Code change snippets
[Start of section]

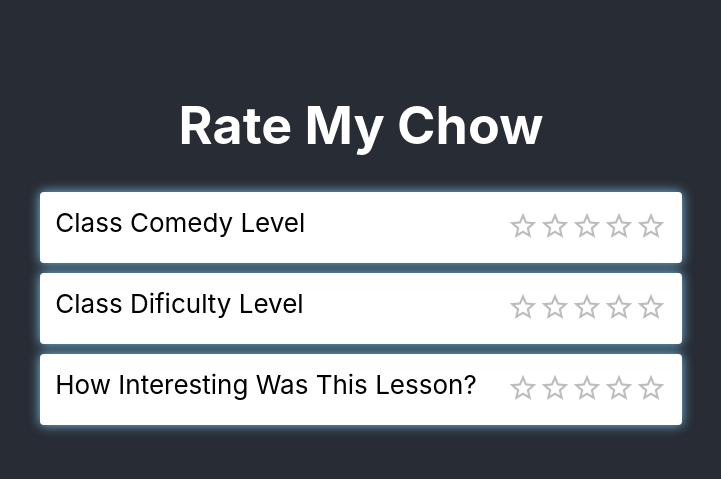
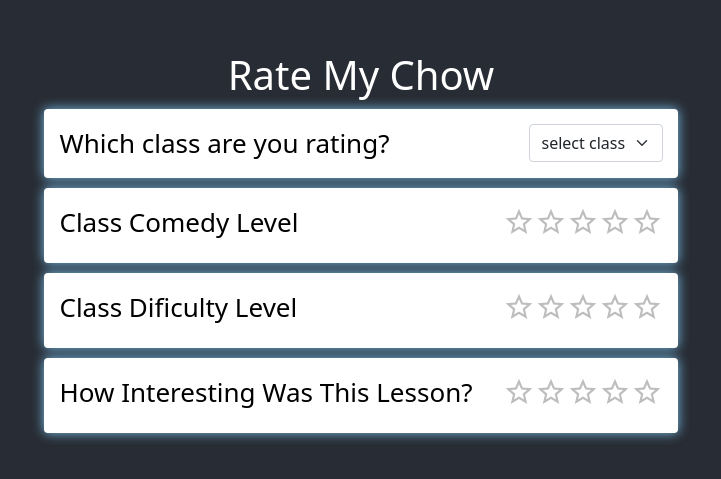
Before and after one commit to shubhammalhotra28/malachowsky, a React (Create React App) app: page /chowclasses in a window 1280 px wide. Shown: the part 153-632 px from the top of the page, without its empty margins (279-1000 px from the left). Built offline with nearby package versions, Linux system fonts and the light colour scheme; no server answers; what aws-amplify would draw is missing.

Commit message:
Adds course selector

```diff
--- a/package.json
+++ b/package.json
@@ -14,6 +14,7 @@
     "aws-amplify": "^4.3.14",
     "button": "^1.1.1",
     "react": "^17.0.2",
+    "bootstrap": "^5.1.3",
     "react-bootstrap": "^2.1.2",
     "react-dom": "^17.0.2",
     "react-leaflet": "^3.2.5",
--- a/src/App.js
+++ b/src/App.js
@@ -7,6 +7,8 @@ import ReportLocation from './components/ReportLocation';
 import ChowMap from './components/ChowMap';
 import Amplify from 'aws-amplify';
 import awsconfig from './aws-exports';
+import 'bootstrap/dist/css/bootstrap.min.css';
+
 
 Amplify.configure(awsconfig);
 
--- a/src/components/ChowClasses.js
+++ b/src/components/ChowClasses.js
@@ -1,12 +1,14 @@
 import React from 'react';
 import RatingBar from './subcomponents/RatingBar';
 import './ChowClasses.css'
+import ClassSelectorBar from './subcomponents/ClassSelectorBar';
 
 export default class ChowClasses extends React.Component {
   render() {
     return (
       <div class="classes-top">
         <h1>Rate My Chow</h1>
+        <ClassSelectorBar title="Which class are you rating?" />
         <RatingBar title="Class Comedy Level" />
         <RatingBar title="Class Dificulty Level" />
         <RatingBar title="How Interesting Was This Lesson?" />
--- /dev/null
+++ b/src/components/subcomponents/ClassSelectorBar.js
@@ -0,0 +1,21 @@
+import React from 'react';
+import InputContainer from './InputContainer';
+import Form from 'react-bootstrap/Form';
+
+export default class ClassSelectorBar extends React.Component {
+  render() {
+    return (
+      <InputContainer title={this.props.title}>
+        <Form.Select aria-label="Default select example">
+          <option>select class</option>
+          <option value="SWEN 101">SWEN 101</option>
+          <option value="SWEN 102">SWEN 102</option>
+          <option value="SWEN 256">SWEN 256</option>
+          <option value="SWEN 261">SWEN 261</option>
+          <option value="SWEN 350">SWEN 350</option>
+          <option value="SWEN 356">SWEN 356</option>
+        </Form.Select>
+      </InputContainer>
+    );
+  }
+}
--- a/src/components/subcomponents/InputContainer.css
+++ b/src/components/subcomponents/InputContainer.css
@@ -8,3 +8,7 @@
   border-radius: 4px;
   box-shadow: 0px 0 12px 0px rgb(122 193 236);
 }
+
+.children-container {
+  margin-left: 30px;
+}
--- a/src/components/subcomponents/InputContainer.js
+++ b/src/components/subcomponents/InputContainer.js
@@ -6,7 +6,7 @@ export default class InputContainer extends React.Component {
     return (
       <div class="input-container">
         <span>{this.props.title}</span>
-        <span>{this.props.children}</span>
+        <span class="children-container">{this.props.children}</span>
       </div>
     );
   }
--- a/src/components/subcomponents/RatingBar.css
+++ b/src/components/subcomponents/RatingBar.css
@@ -1,7 +1,3 @@
-.star-container {
-  margin-left: 30px;
-}
-
 .star-container label {
   color: #f1d400;
 }
```
Also changed, not shown: 1 other file (tests, documents, lock files or other folders).
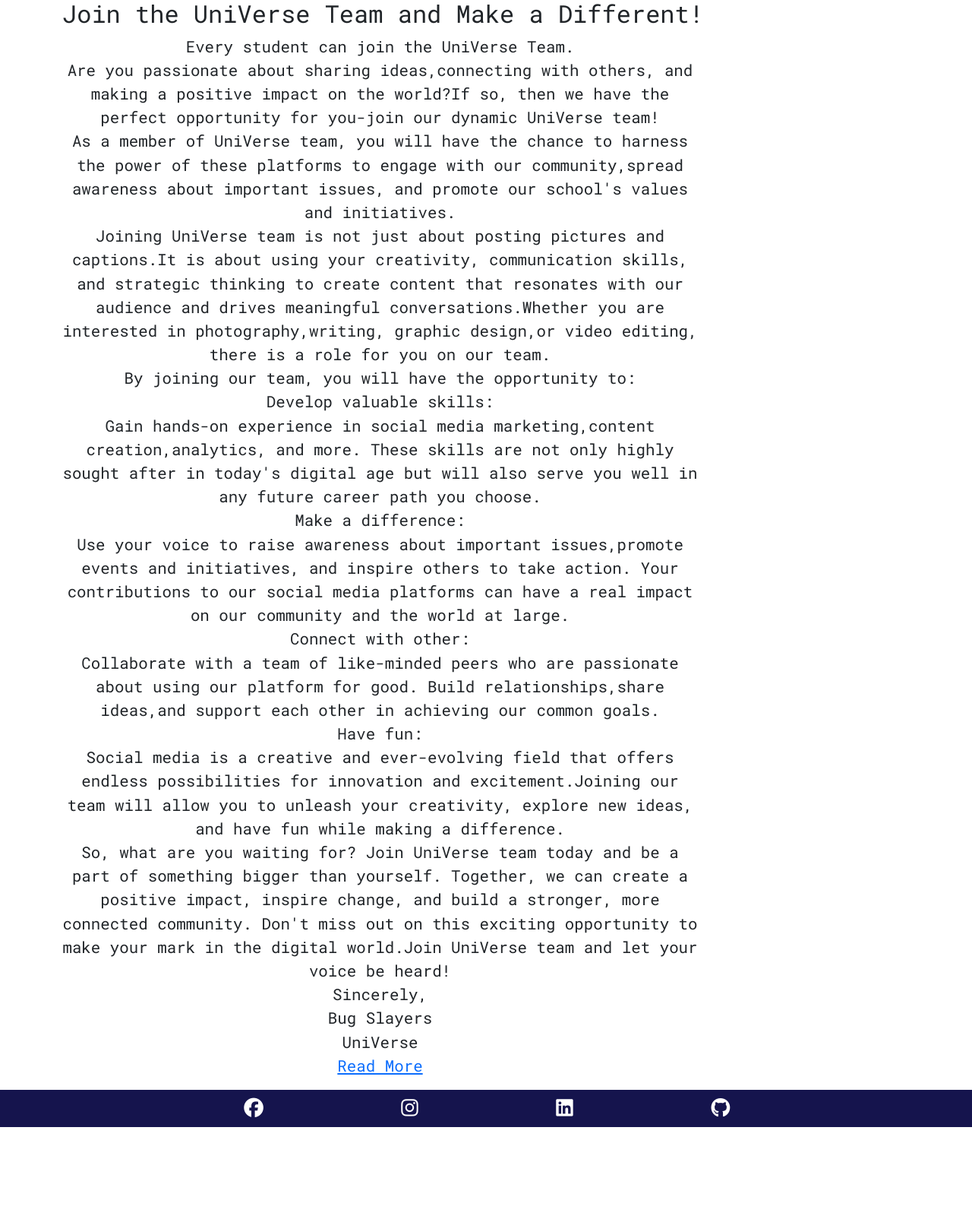
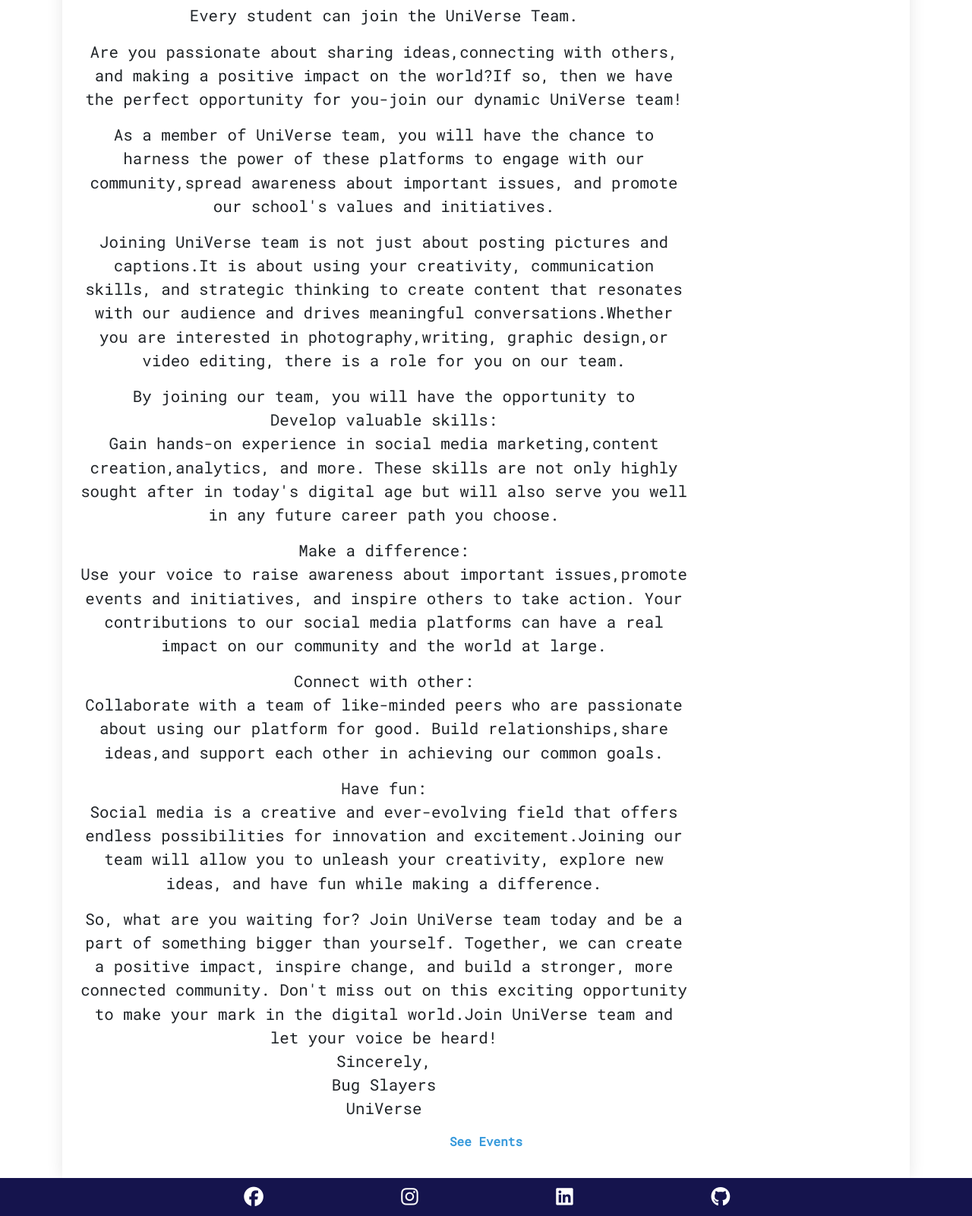
Before and after one commit to Tariq-845/UniVerse, a Django app: page /about/ in a window 1280 px wide. Shown: the part 1110-2710 px from the top of the page at 76% size. Before the commit the page ends 2593 px from the top, so only its background shows below. Run offline with Django 4.2, Linux system fonts and the light colour scheme; some libraries are stand-ins or nearby versions.

Commit message:
added about styling?

```diff
--- a/about/templates/about/about.html
+++ b/about/templates/about/about.html
@@ -1,89 +1,98 @@
 {% extends "base.html" %}
 {% block title %}About{% endblock %}
 {% load static %}
+{% block content %}
 
-
-{% block content %}
-<div class="heading">
-  <h1>About us</h1>
+<div class="container about-main text-center">
+  <div class="row about text-center">
+    <div class="col mx-auto">
+      <h1 class="about-title ">About us</h1>
       <p>
         In today's interconnected World, social media platforms have become an
-    integral part of our daily lives.UniVerse is a platform design to facilitate
-    communication and connection among Students.Whether it's rekindling old
-    friendships, meeting new people, UniVerse allows you to bridge distances and
-    foster relationships. Features such as messaging, commenting,and sharing are
-    design to enhance student interaction and engagement,ultimately creating a
-    sense of community among Students.They can have their Own univers here.<br />
-    Students can personalize their profiles, share their thoughts and knowledge
-    with other and setup a preference files to filters the flux of
-    informations.<br />
-    In terms of learning outcomes, UniVerse can be a valuable tool for enhancing
-    student engagement and motivation. They can use multimedia resources,
-    interactive polls, and online discussions to make learning more interactive
-    and relevant to students'lives.<br />
+        integral part of our daily lives.UniVerse is a platform design to
+        facilitate communication and connection among Students.Whether it's
+        rekindling old friendships, meeting new people, UniVerse allows you to
+        bridge distances and foster relationships. Features such as messaging,
+        commenting,and sharing are design to enhance student interaction and
+        engagement,ultimately creating a sense of community among Students.They
+        can have their Own univers here.
+      </p>
+      <p>
+        Students can personalize their profiles, share their thoughts and
+        knowledge with other and setup a preference files to filters the flux of
+        informations.
+      </p>
+      <p>
+        In terms of learning outcomes, UniVerse can be a valuable tool for
+        enhancing student engagement and motivation. They can use multimedia
+        resources, interactive polls, and online discussions to make learning
+        more interactive and relevant to students'lives.
+      </p>
 
+      <p>
         The most important think we care about is to protect students' personal
         information and prevent cyberbullying.We have a clear guidelines and
-    policies regarding the appropiate use of our platform to ensure a safe and
-    respectful online environment for all members of the UniVerse community.
+        policies regarding the appropiate use of our platform to ensure a safe
+        and respectful online environment for all members of the UniVerse
+        community.
       </p>
     </div>
-<div class="container">
-  <section class="about">
-    <div class="about-image">
-      <img
-        src="images_Univ/marvin-meyer-SYTO3xs06fU-unsplash.jpg"
-        width="450px"
-        alt="connect"
-      />
   </div>
+
   <div class="about-content">
-      <h2>Join the UniVerse Team and Make a Different!</h2>
+    <h2 class="about-title text-center">
+      Join the UniVerse Team and Make a Different!
+    </h2>
+    <p>Every student can join the UniVerse Team. </p>
     <p>
-        Every student can join the UniVerse Team.<br />
-        Are you passionate about sharing ideas,connecting with others, and
-        making a positive impact on the world?If so, then we have the perfect
-        opportunity for you-join our dynamic UniVerse team!<br />
-        As a member of UniVerse team, you will have the chance to harness the
+      Are you passionate about sharing ideas,connecting with others, and making
+      a positive impact on the world?If so, then we have the perfect opportunity
+      for you-join our dynamic UniVerse team!</p>
+
+      <p>As a member of UniVerse team, you will have the chance to harness the
       power of these platforms to engage with our community,spread awareness
       about important issues, and promote our school's values and
-        initiatives.<br />
+      initiatives.<br /></p>
+      <p>
       Joining UniVerse team is not just about posting pictures and captions.It
       is about using your creativity, communication skills, and strategic
       thinking to create content that resonates with our audience and drives
       meaningful conversations.Whether you are interested in
-        photography,writing, graphic design,or video editing, there is a role
-        for you on our team.<br />
-        By joining our team, you will have the opportunity to:<br />
+      photography,writing, graphic design,or video editing, there is a role for
+      you on our team.<br /></p>
+      <p>
+      By joining our team, you will have the opportunity to<br />
       Develop valuable skills:<br />Gain hands-on experience in social media
-        marketing,content creation,analytics, and more. These skills are not
-        only highly sought after in today's digital age but will also serve you
-        well in any future career path you choose.<br />
-        Make a difference: <br />Use your voice to raise awareness about
-        important issues,promote events and initiatives, and inspire others to
-        take action. Your contributions to our social media platforms can have a
-        real impact on our community and the world at large.<br />
+      marketing,content creation,analytics, and more. These skills are not only
+      highly sought after in today's digital age but will also serve you well in
+      any future career path you choose.<br /></p>
+      <p>
+      Make a difference: <br />Use your voice to raise awareness about important
+      issues,promote events and initiatives, and inspire others to take action.
+      Your contributions to our social media platforms can have a real impact on
+      our community and the world at large.<br /></p>
+      <p>
       Connect with other:<br />
       Collaborate with a team of like-minded peers who are passionate about
       using our platform for good. Build relationships,share ideas,and support
-        each other in achieving our common goals.<br />
+      each other in achieving our common goals.<br /></p>
+      <p>
       Have fun:<br />Social media is a creative and ever-evolving field that
       offers endless possibilities for innovation and excitement.Joining our
       team will allow you to unleash your creativity, explore new ideas, and
-        have fun while making a difference.<br />
+      have fun while making a difference.<br /></p>
+      <p>
       So, what are you waiting for? Join UniVerse team today and be a part of
-        something bigger than yourself. Together, we can create a positive
-        impact, inspire change, and build a stronger, more connected community.
-        Don't miss out on this exciting opportunity to make your mark in the
-        digital world.Join UniVerse team and let your voice be heard!<br />
+      something bigger than yourself. Together, we can create a positive impact,
+      inspire change, and build a stronger, more connected community. Don't miss
+      out on this exciting opportunity to make your mark in the digital
+      world.Join UniVerse team and let your voice be heard!<br />
       Sincerely,<br />
       Bug Slayers<br />
-        UniVerse <br />
-        <a href="" class="read-more">Read More</a>
+      UniVerse <br /></p>
+      <a href="{% url 'events' %}" class="read-more">See Events</a>
     </p>
   </div>
-  </section>
 </div>
 
-
 {% endblock %}
--- a/static/css/style.css
+++ b/static/css/style.css
@@ -201,3 +201,39 @@ h1 {
         display: none
     }
 }
+
+/* About  */
+
+.container .about-main {
+  justify-content: center;
+  align-items: center;
+  padding: 20px;
+}
+
+.about {
+  margin-bottom: 30px;
+  box-shadow: 0 0 20px rgba(0, 0, 0, 0.1);
+  padding: 20px;
+}
+
+.about p {
+  line-height: 1.6;
+  margin-bottom: 15px;
+}
+
+.about-title {
+  font-size: 2em;
+  color: #3498db;
+}
+
+.about-content {
+  max-width: auto;
+  padding: 20px;
+  box-shadow: 0 0 20px rgba(0, 0, 0, 0.1);
+}
+
+.read-more {
+  color: #3498db;
+  text-decoration: none;
+  font-weight: bold;
+}
```
Lines whose indentation alone changed are shown as unchanged.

[End of section]

* THE PROBLEM
Show the lines where the word "RatingBar" appears in the entries.

* WRITTEN SOLUTION
 import RatingBar from './subcomponents/RatingBar';
         <RatingBar title="Class Comedy Level" />
         <RatingBar title="Class Dificulty Level" />
         <RatingBar title="How Interesting Was This Lesson?" />
--- a/src/components/subcomponents/RatingBar.css
+++ b/src/components/subcomponents/RatingBar.css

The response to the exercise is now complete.